The FEULA is definitely a step forward in license construction, without the problems of capital letter readability, and with significantly less legal jargon, and at only 630 words is a significantly quicker read than that of Zango's. It outlines the rights and responsibilities of the user and company in a way that is easily accessible, but it could be argued that the lack of specificity that is common in other, more mainstream EULAs could mean that there are more loopholes to be exploited by companies and users alike, and thus that the FEULA would fail in its purpose to protect the interests of the company and user. The FEULA is also very United States-centric which is a problem because it does not provide for non-American consumers. A company could easily change the agreement to suit their own local laws, but this does not empower the user to understand their local rights and responsibilities, thus putting more onus on the consumer to investigate the laws that apply to them. The FEULA also has a clause that disclaims warranties of merchantability or fitness for a particular purpose, which once again greatly and unfairly benefits the company rather than the consumer. Many jurisdictions include laws requiring products to meet merchantable quality standards. If the software claims to do some particular task but does not actually carry out that task properly, according to the Australian Trade Practices Act (1974) it is not of merchantable quality [Commonwealth of Australia, 1974]. To disclaim warranty of this in a general EULA could imply that software malfunctions would not be the responsibility of the company who wrote the program, which would be deceptive under Australian law, making users of the software think they cannot make a claim if such damages arose from unmerchantable quality software. However, unlike other EULAs, this particular EULA points out the limitations on its liability, in that it would be responsible for injuries ``resulting from gross negligence, fraud, or knowing misrepresentation on [the company's] part''. It also continues to refer to ``statutory rights'', which Belgrove's study finds too vague [Belgrove, 2008] to be useful for the average user.
Despite its flaws, the FEULA is on the right track to balance out the fairness for users and companies. It could easily start to suffer from length concerns if it becomes tailored to an individual company's needs, but something like the FEULA could be used as the template for license agreements, given adequate supporting infrastructure. The conditions in the FEULA also highlight the problem of localisation, in that there needs to be either an easy localisation option for users to understand their local laws, or there needs to be a concerted education campaign to empower users with more knowledge of their rights and responsibilities. The clauses2.5 allowing for users to transfer their copy and license of the software to someone else are good, because they allow for greater freedom of use of the software, as are the clauses which state in clear language that the company will request specific permission before updating itself or taking personal information.

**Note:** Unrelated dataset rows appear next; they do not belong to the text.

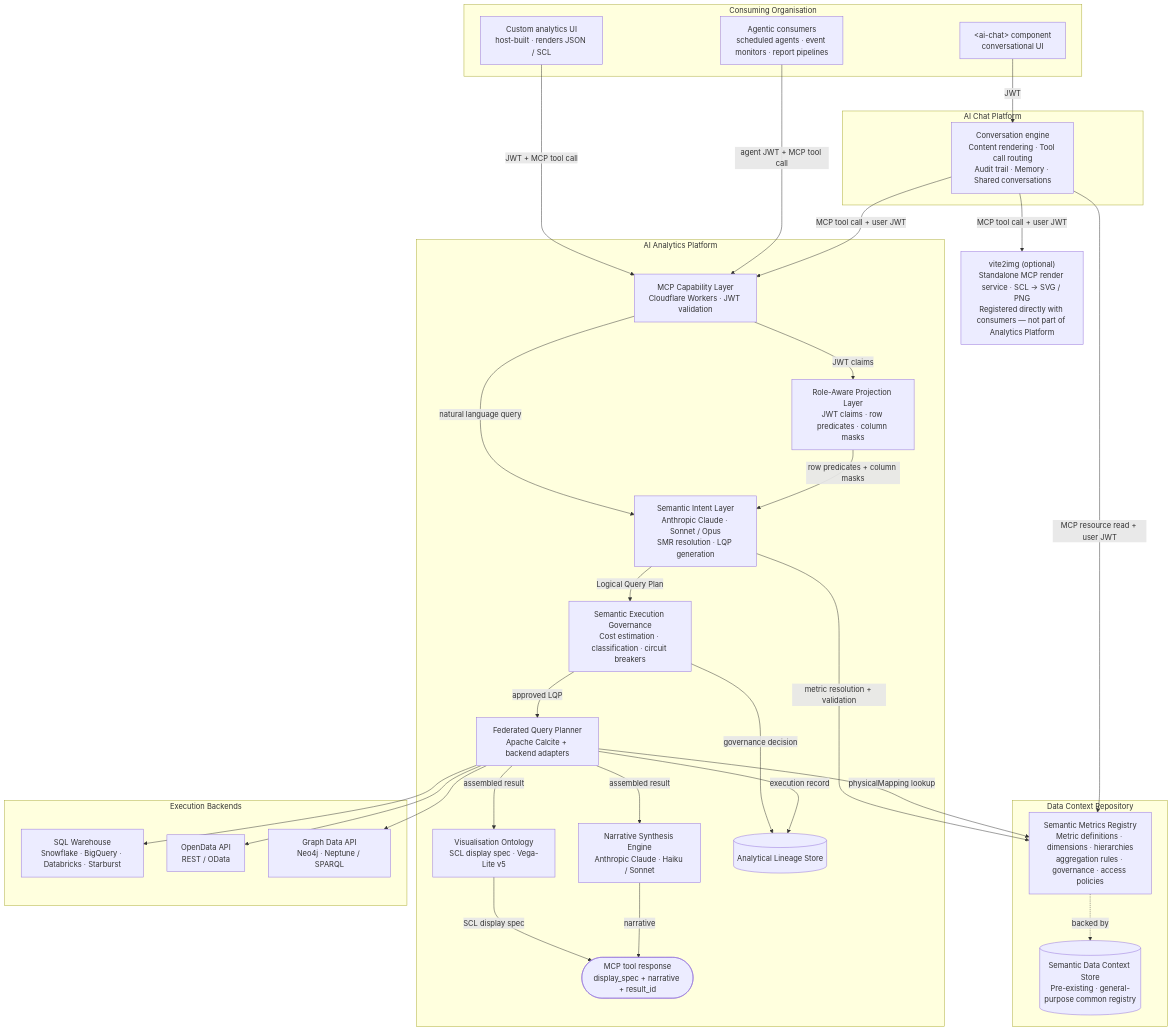
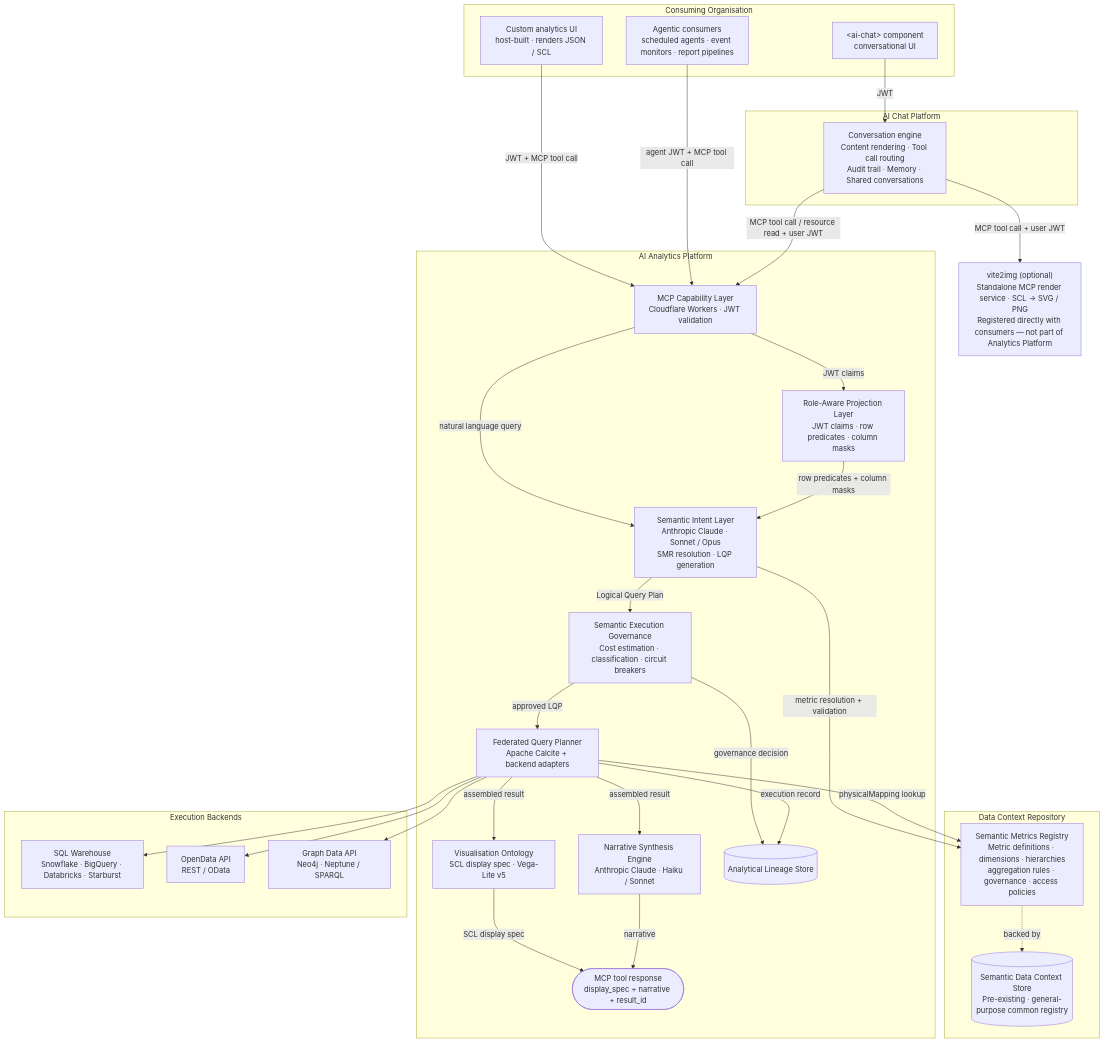
Before and after one commit to M-A-Operating-System/shared-work: the first of 6 diagrams in docs/product/analytics/03-core-capabilities.md, drawn with Mermaid. The commit also changed other lines of this file, not shown here.

First line of the commit message:
Correct architecture: Analytics Platform is a single MCP server

````diff
--- a/docs/product/analytics/03-core-capabilities.md
+++ b/docs/product/analytics/03-core-capabilities.md
@@ -11,59 +11,58 @@
 ```mermaid
 flowchart TD
     subgraph org["Consuming Organisation"]
         ChatComp["&lt;ai-chat&gt; component\nconversational UI"]
         CustomUI["Custom analytics UI\nhost-built · renders JSON / SCL"]
         Agents["Agentic consumers\nscheduled agents · event monitors · report pipelines"]
     end
 
     subgraph aichat["AI Chat Platform"]
         ChatEngine["Conversation engine\nContent rendering · Tool call routing\nAudit trail · Memory · Shared conversations"]
     end
 
     subgraph analytics["AI Analytics Platform"]
         MCP["MCP Capability Layer\nCloudflare Workers · JWT validation"]
         SIL["Semantic Intent Layer\nAnthropic Claude · Sonnet / Opus\nSMR resolution · LQP generation"]
         RAPL["Role-Aware Projection Layer\nJWT claims · row predicates · column masks"]
         SEG["Semantic Execution Governance\nCost estimation · classification · circuit breakers"]
         FQP["Federated Query Planner\nApache Calcite + backend adapters"]
         VO["Visualisation Ontology\nSCL display spec · Vega-Lite v5"]
         NSE["Narrative Synthesis Engine\nAnthropic Claude · Haiku / Sonnet"]
         LS[("Analytical Lineage Store")]
         Result(["MCP tool response\ndisplay_spec + narrative + result_id"])
     end
 
     vite2img["vite2img (optional)\nStandalone MCP render service · SCL → SVG / PNG\nRegistered directly with consumers — not part of Analytics Platform"]
 
     subgraph dcr["Data Context Repository"]
         SMR["Semantic Metrics Registry\nMetric definitions · dimensions · hierarchies\naggregation rules · governance · access policies"]
         DCS[("Semantic Data Context Store\nPre-existing · general-purpose common registry")]
         SMR -. backed by .-> DCS
     end
 
     subgraph backends["Execution Backends"]
         SQL["SQL Warehouse\nSnowflake · BigQuery · Databricks · Starburst"]
         ODA["OpenData API\nREST / OData"]
         GDA["Graph Data API\nNeo4j · Neptune / SPARQL"]
     end
 
     ChatComp -->|"JWT"| ChatEngine
     CustomUI -->|"JWT + MCP tool call"| MCP
     Agents -->|"agent JWT + MCP tool call"| MCP
-    ChatEngine -->|"MCP tool call + user JWT"| MCP
-    ChatEngine -->|"MCP resource read + user JWT"| SMR
+    ChatEngine -->|"MCP tool call / resource read + user JWT"| MCP
     ChatEngine -->|"MCP tool call + user JWT"| vite2img
     MCP -->|"natural language query"| SIL
     MCP -->|"JWT claims"| RAPL
     RAPL -->|"row predicates + column masks"| SIL
     SIL -->|"metric resolution + validation"| SMR
     SIL -->|"Logical Query Plan"| SEG
     SEG -->|"approved LQP"| FQP
     SEG -->|"governance decision"| LS
     FQP -->|"physicalMapping lookup"| SMR
     FQP --> SQL & ODA & GDA
     FQP -->|"execution record"| LS
     FQP -->|"assembled result"| VO
     FQP -->|"assembled result"| NSE
     VO -->|"SCL display spec"| Result
     NSE -->|"narrative"| Result
 ```
````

This section has discussed in detail the problems associated with End User License Agreements. It has shown the predominant method for gaining informed consent has inherent flaws in its design, requiring companies to simply disclose terms and conditions, and allowing consumers to accept these without any sorts of testing of understanding or competence, or mechanisms for feedback and questions about the agreement. The fact that the major operating system companies have included these sorts of EULAs as examples or templates within their development environments helps to further solidify the practice amongst software developers. In the Zango case study we see a particularly bad example of the problems that can be effectively ``hidden'' within the EULA due to the difficulty and imposing nature of the length and legal language used, and the use of hard-to-process capital letters to make the agreement even harder for everyday users to comprehend. The Fair EULA could be the start of a template for a set of standard license agreements, but even it has its flaws. As it is, this section shows how the effective consent and duty of disclosure models do not work effectively when disclosure is made the focus of the agreement and informed consent is considered the goal rather than an enabler (and thus falls into the problems of Brownsword's ``cult of consent'' [Brownsword, 2004] discussed in section 1.2.3). This section also shows the difficulty of determining what would be considered sufficient in the case of autonomous actions. Both sufficient understanding and sufficiently autonomous actions are hard to set thresholds for here because of the huge range of potential users, the lack of being able to adequately test users, and the culture of minimal concern for user rights and maximal concern for limitation of legal liability. The next section will show how these same problems affect areas of privacy in computing as well.